“Too Funny To Fail” OR How To Kill A Series With One Sketch


Sometimes it’s just as instructive to study fabulous failures as it is to study successes. Case in point Too Funny To Fail, the interesting new documentary on Hulu about Saturday Night Live alum Dana Carvey’s short-lived sketch comedy series on ABC.

It was the mid-1990s, and Carvey had just come off a successful long run on SNL as well as the Wayne’s World movies. He received a sweet deal from ABC with carte blanche to make his own sketch show—basically, his own version of SNL (at least…that’s what ABC was expecting!)

And so Carvey sourced a who’s who if future stars including Stephen Colbert, Steve Carell, and Louis CK. What could possibly go wrong?

Well…Carvey & Co’s conception of this show was waaaaaay different than the networks. The cast and crew decided to go for absurdist edgy humor…more like Monty Python via David Lynch.

And the first sketch they wanted to show for their first episode was of Carvey as Bill Clinton breastfeeding kittens with multiple milk-dribbling teats. In prime time.

Not surprisingly, the Nielsen families, who had just finished watching their beloved Home Improvement, saw the breast feeding sketch and then just switched off the program. En masse.

And The Dana Carvey Show never recovered from it.

Feeling highly defensive from their rebuke by the network for the low debut ratings and especially for the sketch that they had already been warned not to lead with, the staff decided to make angrier and angrier self-referential “revenge” skits against the network and their sponsors. And by the eighth episode, the show was canceled. The last filmed episode didn’t even air.

And so we have the classic art vs commerce dilemma. The Dana Carvey Show utterly failed to meet ABC’s desired demographic, and indeed seemed almost hostile to them. On the other hand, the series influenced a lot of comedians and shows after it, as well as started the careers of some now well-known personalities.

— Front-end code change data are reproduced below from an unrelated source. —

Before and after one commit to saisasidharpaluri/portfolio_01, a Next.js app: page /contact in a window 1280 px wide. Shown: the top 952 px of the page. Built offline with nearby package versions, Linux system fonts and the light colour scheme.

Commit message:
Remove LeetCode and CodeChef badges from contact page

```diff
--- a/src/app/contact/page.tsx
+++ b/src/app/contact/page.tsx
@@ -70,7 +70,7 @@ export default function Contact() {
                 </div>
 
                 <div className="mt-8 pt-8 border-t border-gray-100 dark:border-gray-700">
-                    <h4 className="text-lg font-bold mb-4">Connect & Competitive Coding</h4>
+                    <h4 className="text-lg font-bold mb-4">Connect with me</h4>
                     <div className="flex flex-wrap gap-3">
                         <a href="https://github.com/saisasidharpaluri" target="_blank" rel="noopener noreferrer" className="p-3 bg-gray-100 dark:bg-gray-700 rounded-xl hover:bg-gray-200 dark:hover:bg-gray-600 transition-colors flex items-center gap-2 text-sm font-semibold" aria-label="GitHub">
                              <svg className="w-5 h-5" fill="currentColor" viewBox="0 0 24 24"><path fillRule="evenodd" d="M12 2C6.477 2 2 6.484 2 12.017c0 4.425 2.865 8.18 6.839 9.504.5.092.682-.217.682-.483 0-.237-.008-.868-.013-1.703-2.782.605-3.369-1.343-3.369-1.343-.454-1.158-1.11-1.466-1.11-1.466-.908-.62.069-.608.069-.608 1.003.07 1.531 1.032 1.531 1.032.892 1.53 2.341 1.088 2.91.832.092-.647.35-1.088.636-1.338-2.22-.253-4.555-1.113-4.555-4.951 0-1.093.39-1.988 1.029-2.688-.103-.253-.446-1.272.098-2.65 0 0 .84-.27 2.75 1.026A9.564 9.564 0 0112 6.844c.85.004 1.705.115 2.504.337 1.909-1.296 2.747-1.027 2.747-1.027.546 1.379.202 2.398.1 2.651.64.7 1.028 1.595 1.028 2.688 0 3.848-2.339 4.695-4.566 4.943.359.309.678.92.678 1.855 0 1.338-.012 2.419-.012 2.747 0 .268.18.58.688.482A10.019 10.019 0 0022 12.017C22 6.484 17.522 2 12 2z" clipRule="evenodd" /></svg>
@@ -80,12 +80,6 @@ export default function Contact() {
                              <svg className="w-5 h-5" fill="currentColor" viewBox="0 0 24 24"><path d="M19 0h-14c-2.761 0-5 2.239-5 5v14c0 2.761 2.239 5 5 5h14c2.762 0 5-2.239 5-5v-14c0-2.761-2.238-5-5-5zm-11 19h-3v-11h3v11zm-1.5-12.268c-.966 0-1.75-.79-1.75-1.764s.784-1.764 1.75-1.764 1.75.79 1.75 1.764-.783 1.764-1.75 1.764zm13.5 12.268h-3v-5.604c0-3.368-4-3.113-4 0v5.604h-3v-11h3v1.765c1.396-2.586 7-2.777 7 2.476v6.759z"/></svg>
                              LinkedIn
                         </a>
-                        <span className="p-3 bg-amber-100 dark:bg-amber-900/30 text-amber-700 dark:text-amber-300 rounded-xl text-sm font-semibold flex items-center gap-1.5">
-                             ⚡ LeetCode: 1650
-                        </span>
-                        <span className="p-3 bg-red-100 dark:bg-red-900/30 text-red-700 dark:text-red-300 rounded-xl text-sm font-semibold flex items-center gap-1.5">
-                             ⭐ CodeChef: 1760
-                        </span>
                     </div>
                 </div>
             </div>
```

But regardless if you see the glass as half-full or half-empty here…the fate of that series seemed to hinge on just that one miscalculation. All that optimism, hard work, time, and money poured into something that combusted that fast. Think of all the meetings, parties, press tours, plans for the future, etc.

For want of a nail, the shoe was lost; the horse was lost, the war was lost. Maybe it was a necessary sacrifice for bigger and better things.

And/or maybe the hate and disdain for the “rubes” who had expected something more in the ballpark of Home Improvement or at least SNL blinded the makers of that show so much that there was no way they could recover from the rejection of their very clever Clinton Teats.

Were Carvey and crew wrong for having such resentment and defensiveness? What role did the network play in this fiasco, by not making it crystal-clear what they wanted from this series? Or did they make it clear and the series creators simply didn’t listen or were too naive to “get it?”

Carvey would never quite have that stature in the industry again following the cancellation of his show. He would go on to make the ambitious but incredibly awful Master of Disguise, as well as suffering a life-threatening botched heart surgery.

As for Colbert and Carell, they were both snatched up by The Daily Show and the rest is history.